Stem cells have attracted great attention in recent years due to their promise in regenerative medicine. Knowledge regarding the maintenance of stem cells during cell expansion and directional differentiation of stem cells into a specific lineage is of great importance to clinical applications of stem-cell-based therapies. An important strategy of regenerative medicine is to restore the in vivo stem-cell niche environment, including biochemical cues, topographic cues, and mechanical induction. More and more studies indicate that surface nanotopography exerts significant impacts on directing stem-cell differentiation. In this chapter, we will introduce the responses of stem cells to physical nanotopography, such as protrusion, pores, grooves/ridges, and fibers, containing topographic features smaller than 1000 nm. The most obvious effect of surface nanotopography is the alteration to cell adhesion and cytoskeleton formation. It is suggested that the changes in the formation of F-actin may influence nucleus morphology, which in turn affects the cellular gene-expression profile. Although the interaction between stem cells and nanotopography remains less explored, we believe that with more knowledge regarding stem-cell-nanotopology interactions, the researchers can design better strategies combining biochemical and topographic cues for tissue engineering and regenerative medicine.
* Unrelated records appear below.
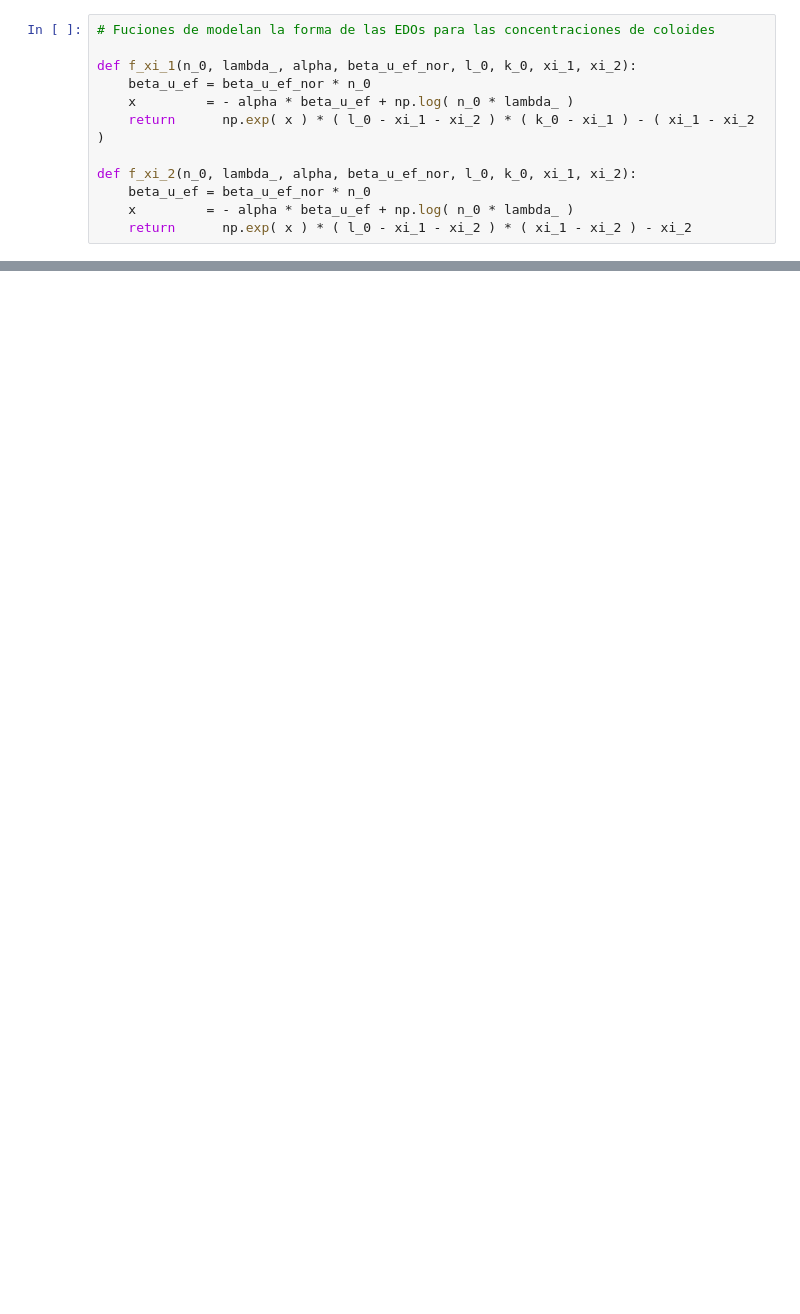
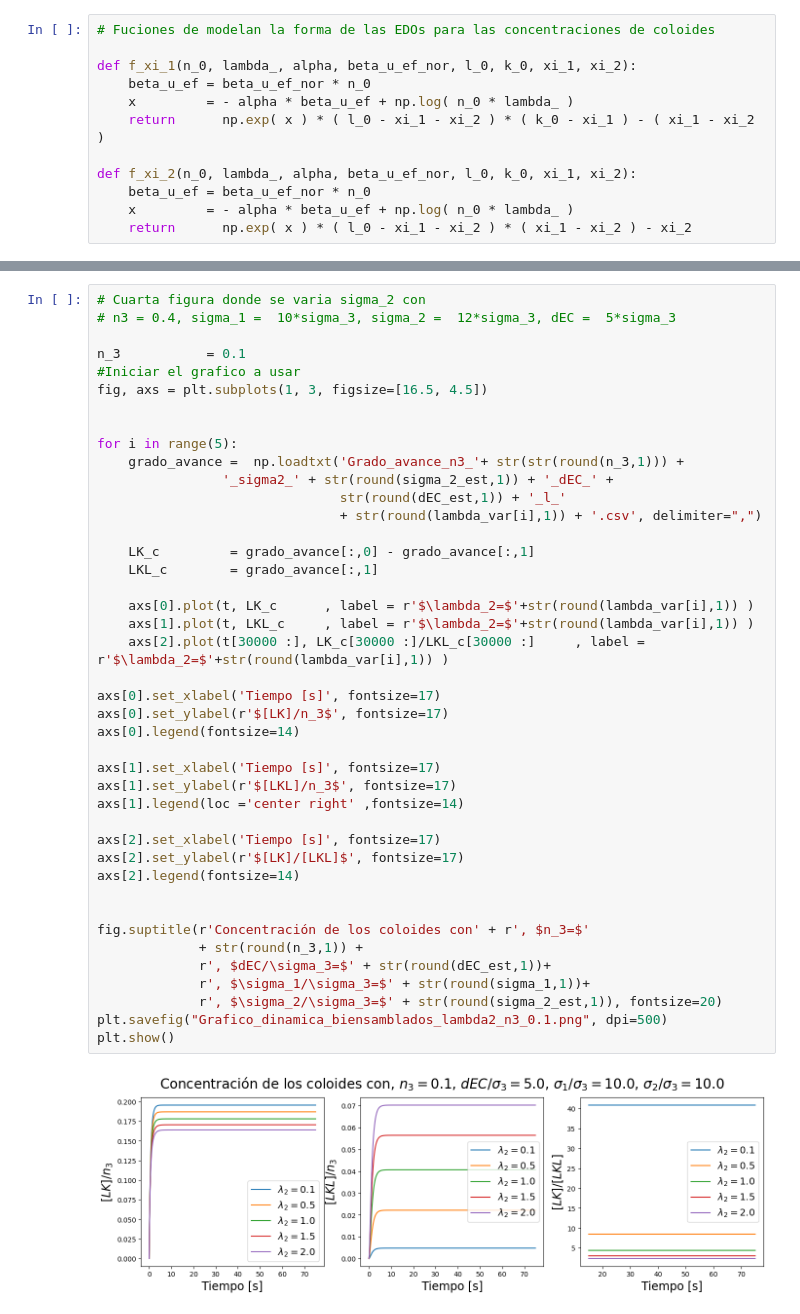
Before and after one commit to Rexmali1/Colloidal-chemestry, a Jupyter notebook: 2D_Analysis/Chemical_kinetics_LKL/Biensamblados_dinamica.ipynb, the cells around one changed output, grey strips where cells are left out. Drawn from its saved outputs; the diff is of its cells as text; blank space fills up the shorter version.

```diff
--- a/2D_Analysis/Chemical_kinetics_LKL/Biensamblados_dinamica.ipynb
+++ b/2D_Analysis/Chemical_kinetics_LKL/Biensamblados_dinamica.ipynb
@@ -255,0 +367,44 @@ plt.show()
+# %%
+# Cuarta figura donde se varia sigma_2 con
+# n3 = 0.4, sigma_1 =  10*sigma_3, sigma_2 =  12*sigma_3, dEC =  5*sigma_3
+
+n_3           = 0.1
+#Iniciar el grafico a usar
+fig, axs = plt.subplots(1, 3, figsize=[16.5, 4.5])
+
+
+for i in range(5):
+    grado_avance =  np.loadtxt('Grado_avance_n3_'+ str(str(round(n_3,1))) +
+                '_sigma2_' + str(round(sigma_2_est,1)) + '_dEC_' +
+                               str(round(dEC_est,1)) + '_l_'
+                               + str(round(lambda_var[i],1)) + '.csv', delimiter=",")
+
+    LK_c         = grado_avance[:,0] - grado_avance[:,1]
+    LKL_c        = grado_avance[:,1]
+
+    axs[0].plot(t, LK_c      , label = r'$\lambda_2=$'+str(round(lambda_var[i],1)) )
+    axs[1].plot(t, LKL_c     , label = r'$\lambda_2=$'+str(round(lambda_var[i],1)) )
+    axs[2].plot(t[30000 :], LK_c[30000 :]/LKL_c[30000 :]     , label = r'$\lambda_2=$'+str(round(lambda_var[i],1)) )
+
+axs[0].set_xlabel('Tiempo [s]', fontsize=17)
+axs[0].set_ylabel(r'$[LK]/n_3$', fontsize=17)
+axs[0].legend(fontsize=14)
+
+axs[1].set_xlabel('Tiempo [s]', fontsize=17)
+axs[1].set_ylabel(r'$[LKL]/n_3$', fontsize=17)
+axs[1].legend(loc ='center right' ,fontsize=14)
+
+axs[2].set_xlabel('Tiempo [s]', fontsize=17)
+axs[2].set_ylabel(r'$[LK]/[LKL]$', fontsize=17)
+axs[2].legend(fontsize=14)
+
+
+fig.suptitle(r'Concentración de los coloides con' + r', $n_3=$'
+             + str(round(n_3,1)) +
+             r', $dEC/\sigma_3=$' + str(round(dEC_est,1))+
+             r', $\sigma_1/\sigma_3=$' + str(round(sigma_1,1))+
+             r', $\sigma_2/\sigma_3=$' + str(round(sigma_2_est,1)), fontsize=20)
+plt.savefig("Grafico_dinamica_biensamblados_lambda2_n3_0.1.png", dpi=500)
+plt.show()
+# %% [output]
+[figure, added]
```
Also changed, not shown: parts of 9 cells of this notebook, 1 other file.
- Adult stem cells
- Embryonic stem cells (ESCs)
- Induced pluripotent stem cells (iPSCs)
- Physical nanotopography
- Stem cell responses
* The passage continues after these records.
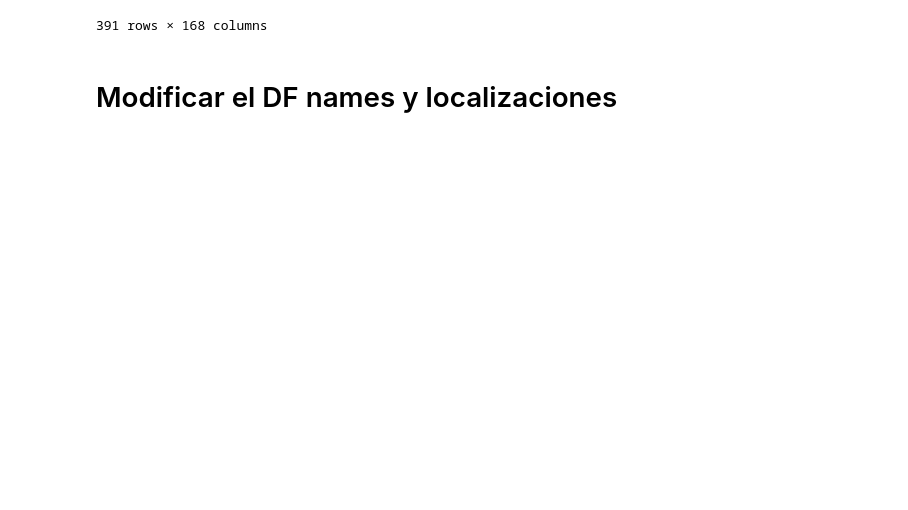
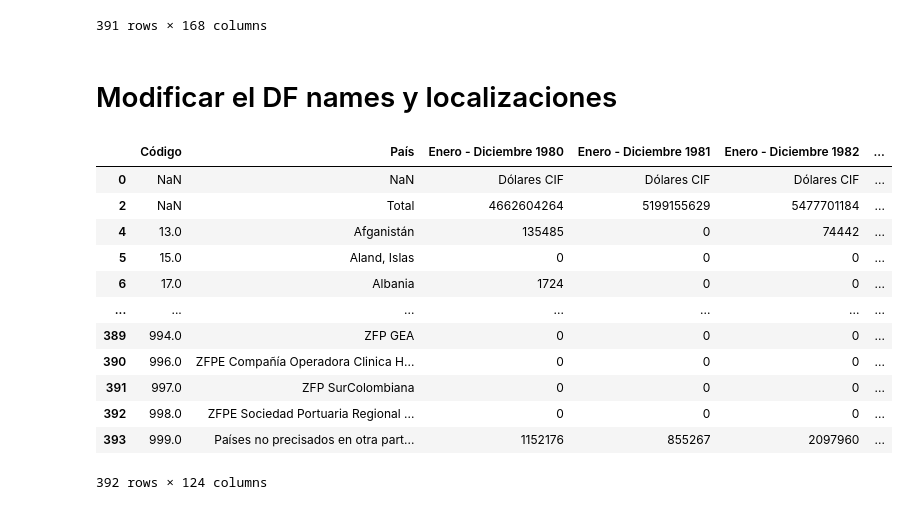
Before and after one commit to Davichobacter/ds-4geeks, a Jupyter notebook: Gravitational_Model.ipynb, the cells around one changed output. Drawn from its saved outputs; the diff is of its cells as text; code cells hidden in the pictures; blank space fills up the shorter version.

```diff
--- a/Gravitational_Model.ipynb
+++ b/Gravitational_Model.ipynb
@@ -456,3 +456,31 @@ df_exportations
 391 rows × 168 columns
 # %% [markdown]
 # Modificar el DF names y localizaciones
+# %%
+
+#df_importaciones.columns.tolist()
+datos = df_importations.iloc[1:, 2:].copy()
+
+# Paso 2: aseguramos que todos sean texto
+datos = datos.astype(str)
+
+# Paso 3: limpiamos comas y convertimos a número
+datos = datos.applymap(lambda x: pd.to_numeric(str(x).replace(',', '').strip(), errors='coerce'))
+
+# Paso 4: pegamos los datos limpios de vuelta
+df_importations.iloc[1:, 2:] = datos
+df_importations
+# %% [output]
+|  | Código | País | Enero - Diciembre 1980 | Enero - Diciembre 1981 | Enero - Diciembre 1982 | ... |
+| 0 | NaN | NaN | Dólares CIF | Dólares CIF | Dólares CIF | ... |
+| 2 | NaN | Total | 4662604264 | 5199155629 | 5477701184 | ... |
+| 4 | 13.0 | Afganistán | 135485 | 0 | 74442 | ... |
+| 5 | 15.0 | Aland, Islas | 0 | 0 | 0 | ... |
+| 6 | 17.0 | Albania | 1724 | 0 | 0 | ... |
+| ... | ... | ... | ... | ... | ... | ... |
+| 389 | 994.0 | ZFP GEA | 0 | 0 | 0 | ... |
+| 390 | 996.0 | ZFPE Compañía Operadora Clinica H... | 0 | 0 | 0 | ... |
+| 391 | 997.0 | ZFP SurColombiana | 0 | 0 | 0 | ... |
+| 392 | 998.0 | ZFPE Sociedad Portuaria Regional ... | 0 | 0 | 0 | ... |
+| 393 | 999.0 | Países no precisados en otra part... | 1152176 | 855267 | 2097960 | ... |
+392 rows × 124 columns
```
Also changed, not shown: parts of 2 cells of this notebook.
ASJC Scopus subject areas
- Biochemistry, Genetics and Molecular Biology(all)